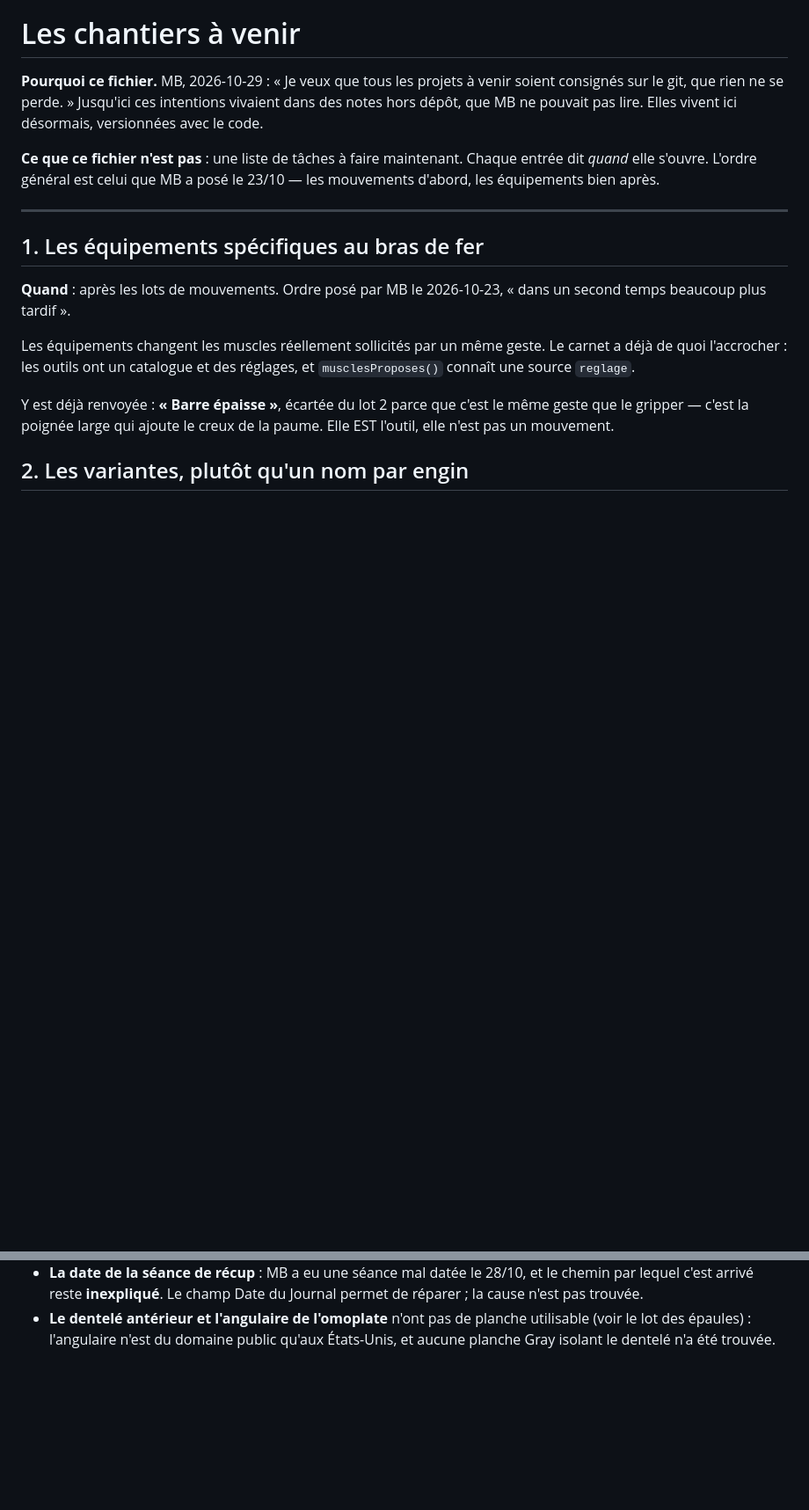
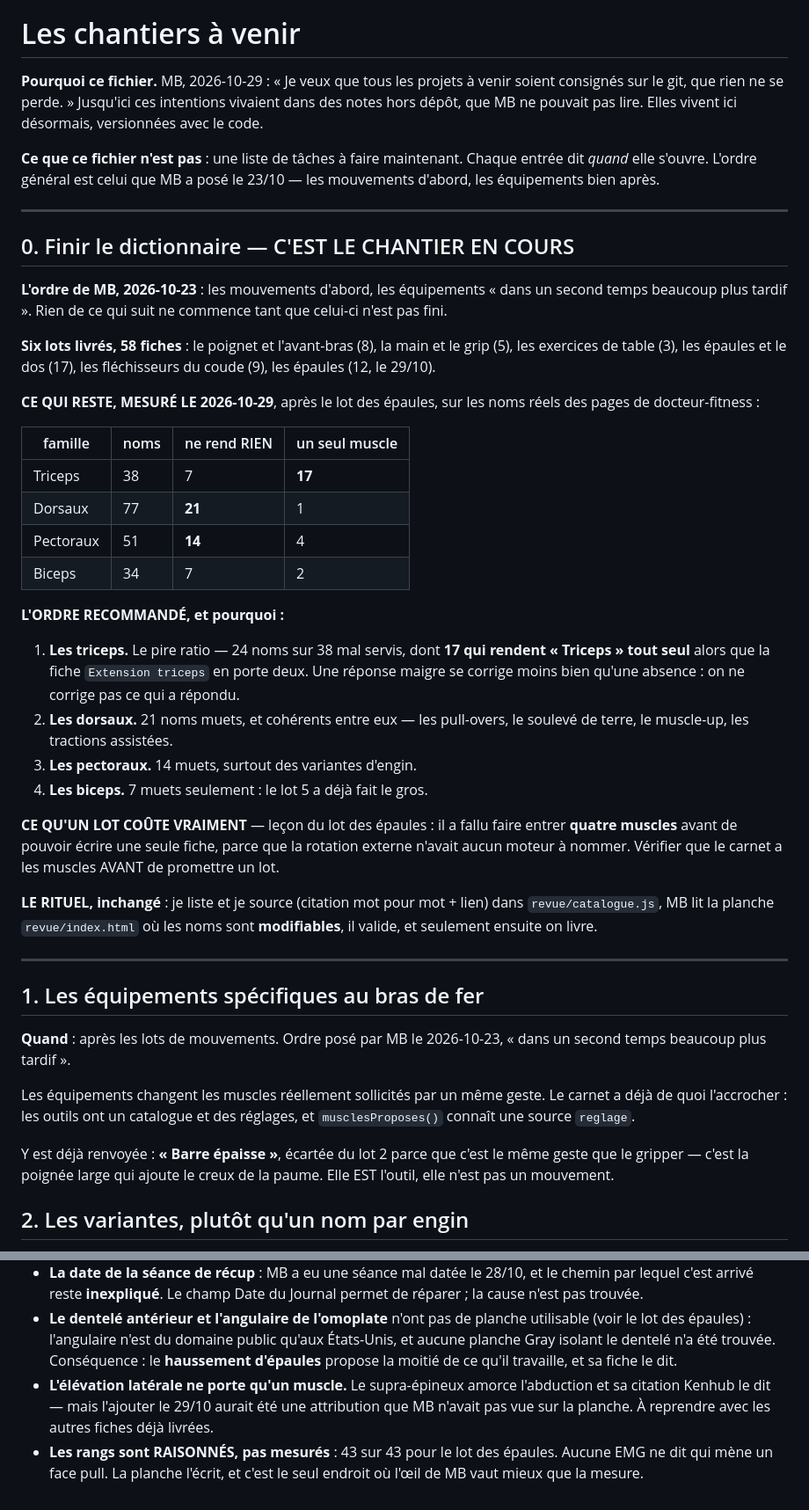
Before and after one commit to Knobzz/carnet-aw, a Markdown page: CHANTIERS.md, 2 parts joined by grey strips. Shown at 88% size. Rendered like a GitHub page; blank space fills up the shorter version.

Commit message:
CHANTIERS.md dit ou en est le dictionnaire, et dans quel ordre finir
MB : « Que reste t'il a faire ? Quelle est la marche a suivre avec tous les
projets prevu, fait moi un topo ».

LE TOPO VIT DANS LE DEPOT, pas dans une reponse de chat : c'est ce que MB a
demande le meme jour — « je veux que tous les projets a venir soient
consignes sur le git, que rien ne se perde ».

MESURE DU 29/10, apres le lot des epaules, sur les noms reels du site :
  Triceps    38 noms,  7 muets, 17 a UN SEUL muscle
  Dorsaux    77 noms, 21 muets,  1 a un seul
  Pectoraux  51 noms, 14 muets,  4 a un seul
  Biceps     34 noms,  7 muets,  2 a un seul

L'ORDRE RECOMMANDE EST CELUI DE LA MESURE, pas celui de l'habitude : les
TRICEPS d'abord, parce que 17 noms y rendent « Triceps » tout seul alors que
la fiche en porte deux. Une reponse maigre se corrige moins bien qu'une
absence — on ne corrige pas ce qui a repondu.

ET CE QU'UN LOT COUTE EST ECRIT : celui des epaules a demande QUATRE muscles
neufs avant qu'une seule fiche puisse etre ecrite. Verifier que le carnet a
les muscles AVANT de promettre un lot.

TROIS DETTES DE PLUS, nommees : le haussement d'epaules propose la moitie de
ce qu'il travaille, l'elevation laterale ne porte qu'un muscle, et les 43
rangs du lot sont RAISONNES — aucune EMG ne dit qui mene un face pull.

Co-Authored-By: Claude Opus 5 <noreply@anthropic.com>

```diff
--- a/CHANTIERS.md
+++ b/CHANTIERS.md
@@ -8,6 +8,48 @@ Elles vivent ici désormais, versionnées avec le code.
 **Ce que ce fichier n'est pas** : une liste de tâches à faire maintenant.
 Chaque entrée dit *quand* elle s'ouvre. L'ordre général est celui que MB a
 posé le 23/10 — les mouvements d'abord, les équipements bien après.
+
+---
+
+## 0. Finir le dictionnaire — C'EST LE CHANTIER EN COURS
+
+**L'ordre de MB, 2026-10-23** : les mouvements d'abord, les équipements
+« dans un second temps beaucoup plus tardif ». Rien de ce qui suit ne
+commence tant que celui-ci n'est pas fini.
+
+**Six lots livrés, 58 fiches** : le poignet et l'avant-bras (8), la main et
+le grip (5), les exercices de table (3), les épaules et le dos (17), les
+fléchisseurs du coude (9), les épaules (12, le 29/10).
+
+**CE QUI RESTE, MESURÉ LE 2026-10-29**, après le lot des épaules, sur les
+noms réels des pages de docteur-fitness :
+
+| famille | noms | ne rend RIEN | un seul muscle |
+|---|---|---|---|
+| Triceps | 38 | 7 | **17** |
+| Dorsaux | 77 | **21** | 1 |
+| Pectoraux | 51 | **14** | 4 |
+| Biceps | 34 | 7 | 2 |
+
+**L'ORDRE RECOMMANDÉ, et pourquoi :**
+
+1. **Les triceps.** Le pire ratio — 24 noms sur 38 mal servis, dont **17 qui
+   rendent « Triceps » tout seul** alors que la fiche `Extension triceps`
+   en porte deux. Une réponse maigre se corrige moins bien qu'une absence :
+   on ne corrige pas ce qui a répondu.
+2. **Les dorsaux.** 21 noms muets, et cohérents entre eux — les pull-overs,
+   le soulevé de terre, le muscle-up, les tractions assistées.
+3. **Les pectoraux.** 14 muets, surtout des variantes d'engin.
+4. **Les biceps.** 7 muets seulement : le lot 5 a déjà fait le gros.
+
+**CE QU'UN LOT COÛTE VRAIMENT** — leçon du lot des épaules : il a fallu faire
+entrer **quatre muscles** avant de pouvoir écrire une seule fiche, parce que
+la rotation externe n'avait aucun moteur à nommer. Vérifier que le carnet a
+les muscles AVANT de promettre un lot.
+
+**LE RITUEL, inchangé** : je liste et je source (citation mot pour mot +
+lien) dans `revue/catalogue.js`, MB lit la planche `revue/index.html` où les
+noms sont **modifiables**, il valide, et seulement ensuite on livre.
 
 ---
 
@@ -119,3 +161,12 @@ Petites, nommées, et qui ne demandent qu'une décision.
   utilisable (voir le lot des épaules) : l'angulaire n'est du domaine public
   qu'aux États-Unis, et aucune planche Gray isolant le dentelé n'a été
   trouvée.
+  Conséquence : le **haussement d'épaules** propose la moitié de ce qu'il
+  travaille, et sa fiche le dit.
+- **L'élévation latérale ne porte qu'un muscle.** Le supra-épineux amorce
+  l'abduction et sa citation Kenhub le dit — mais l'ajouter le 29/10 aurait
+  été une attribution que MB n'avait pas vue sur la planche. À reprendre avec
+  les autres fiches déjà livrées.
+- **Les rangs sont RAISONNÉS, pas mesurés** : 43 sur 43 pour le lot des
+  épaules. Aucune EMG ne dit qui mène un face pull. La planche l'écrit, et
+  c'est le seul endroit où l'œil de MB vaut mieux que la mesure.
```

※ ※ ※

• Exercise instructions: Leave the pictures out. Repeat every entry above exactly.

• Task answer:
Before and after one commit to Knobzz/carnet-aw, a Markdown page: CHANTIERS.md, 2 parts joined by grey strips. Shown at 88% size. Rendered like a GitHub page; blank space fills up the shorter version.

Commit message:
CHANTIERS.md dit ou en est le dictionnaire, et dans quel ordre finir
MB : « Que reste t'il a faire ? Quelle est la marche a suivre avec tous les
projets prevu, fait moi un topo ».

LE TOPO VIT DANS LE DEPOT, pas dans une reponse de chat : c'est ce que MB a
demande le meme jour — « je veux que tous les projets a venir soient
consignes sur le git, que rien ne se perde ».

MESURE DU 29/10, apres le lot des epaules, sur les noms reels du site :
  Triceps    38 noms,  7 muets, 17 a UN SEUL muscle
  Dorsaux    77 noms, 21 muets,  1 a un seul
  Pectoraux  51 noms, 14 muets,  4 a un seul
  Biceps     34 noms,  7 muets,  2 a un seul

L'ORDRE RECOMMANDE EST CELUI DE LA MESURE, pas celui de l'habitude : les
TRICEPS d'abord, parce que 17 noms y rendent « Triceps » tout seul alors que
la fiche en porte deux. Une reponse maigre se corrige moins bien qu'une
absence — on ne corrige pas ce qui a repondu.

ET CE QU'UN LOT COUTE EST ECRIT : celui des epaules a demande QUATRE muscles
neufs avant qu'une seule fiche puisse etre ecrite. Verifier que le carnet a
les muscles AVANT de promettre un lot.

TROIS DETTES DE PLUS, nommees : le haussement d'epaules propose la moitie de
ce qu'il travaille, l'elevation laterale ne porte qu'un muscle, et les 43
rangs du lot sont RAISONNES — aucune EMG ne dit qui mene un face pull.

Co-Authored-By: Claude Opus 5 <noreply@anthropic.com>

```diff
--- a/CHANTIERS.md
+++ b/CHANTIERS.md
@@ -8,6 +8,48 @@ Elles vivent ici désormais, versionnées avec le code.
 **Ce que ce fichier n'est pas** : une liste de tâches à faire maintenant.
 Chaque entrée dit *quand* elle s'ouvre. L'ordre général est celui que MB a
 posé le 23/10 — les mouvements d'abord, les équipements bien après.
+
+---
+
+## 0. Finir le dictionnaire — C'EST LE CHANTIER EN COURS
+
+**L'ordre de MB, 2026-10-23** : les mouvements d'abord, les équipements
+« dans un second temps beaucoup plus tardif ». Rien de ce qui suit ne
+commence tant que celui-ci n'est pas fini.
+
+**Six lots livrés, 58 fiches** : le poignet et l'avant-bras (8), la main et
+le grip (5), les exercices de table (3), les épaules et le dos (17), les
+fléchisseurs du coude (9), les épaules (12, le 29/10).
+
+**CE QUI RESTE, MESURÉ LE 2026-10-29**, après le lot des épaules, sur les
+noms réels des pages de docteur-fitness :
+
+| famille | noms | ne rend RIEN | un seul muscle |
+|---|---|---|---|
+| Triceps | 38 | 7 | **17** |
+| Dorsaux | 77 | **21** | 1 |
+| Pectoraux | 51 | **14** | 4 |
+| Biceps | 34 | 7 | 2 |
+
+**L'ORDRE RECOMMANDÉ, et pourquoi :**
+
+1. **Les triceps.** Le pire ratio — 24 noms sur 38 mal servis, dont **17 qui
+   rendent « Triceps » tout seul** alors que la fiche `Extension triceps`
+   en porte deux. Une réponse maigre se corrige moins bien qu'une absence :
+   on ne corrige pas ce qui a répondu.
+2. **Les dorsaux.** 21 noms muets, et cohérents entre eux — les pull-overs,
+   le soulevé de terre, le muscle-up, les tractions assistées.
+3. **Les pectoraux.** 14 muets, surtout des variantes d'engin.
+4. **Les biceps.** 7 muets seulement : le lot 5 a déjà fait le gros.
+
+**CE QU'UN LOT COÛTE VRAIMENT** — leçon du lot des épaules : il a fallu faire
+entrer **quatre muscles** avant de pouvoir écrire une seule fiche, parce que
+la rotation externe n'avait aucun moteur à nommer. Vérifier que le carnet a
+les muscles AVANT de promettre un lot.
+
+**LE RITUEL, inchangé** : je liste et je source (citation mot pour mot +
+lien) dans `revue/catalogue.js`, MB lit la planche `revue/index.html` où les
+noms sont **modifiables**, il valide, et seulement ensuite on livre.
 
 ---
 
@@ -119,3 +161,12 @@ Petites, nommées, et qui ne demandent qu'une décision.
   utilisable (voir le lot des épaules) : l'angulaire n'est du domaine public
   qu'aux États-Unis, et aucune planche Gray isolant le dentelé n'a été
   trouvée.
+  Conséquence : le **haussement d'épaules** propose la moitié de ce qu'il
+  travaille, et sa fiche le dit.
+- **L'élévation latérale ne porte qu'un muscle.** Le supra-épineux amorce
+  l'abduction et sa citation Kenhub le dit — mais l'ajouter le 29/10 aurait
+  été une attribution que MB n'avait pas vue sur la planche. À reprendre avec
+  les autres fiches déjà livrées.
+- **Les rangs sont RAISONNÉS, pas mesurés** : 43 sur 43 pour le lot des
+  épaules. Aucune EMG ne dit qui mène un face pull. La planche l'écrit, et
+  c'est le seul endroit où l'œil de MB vaut mieux que la mesure.
```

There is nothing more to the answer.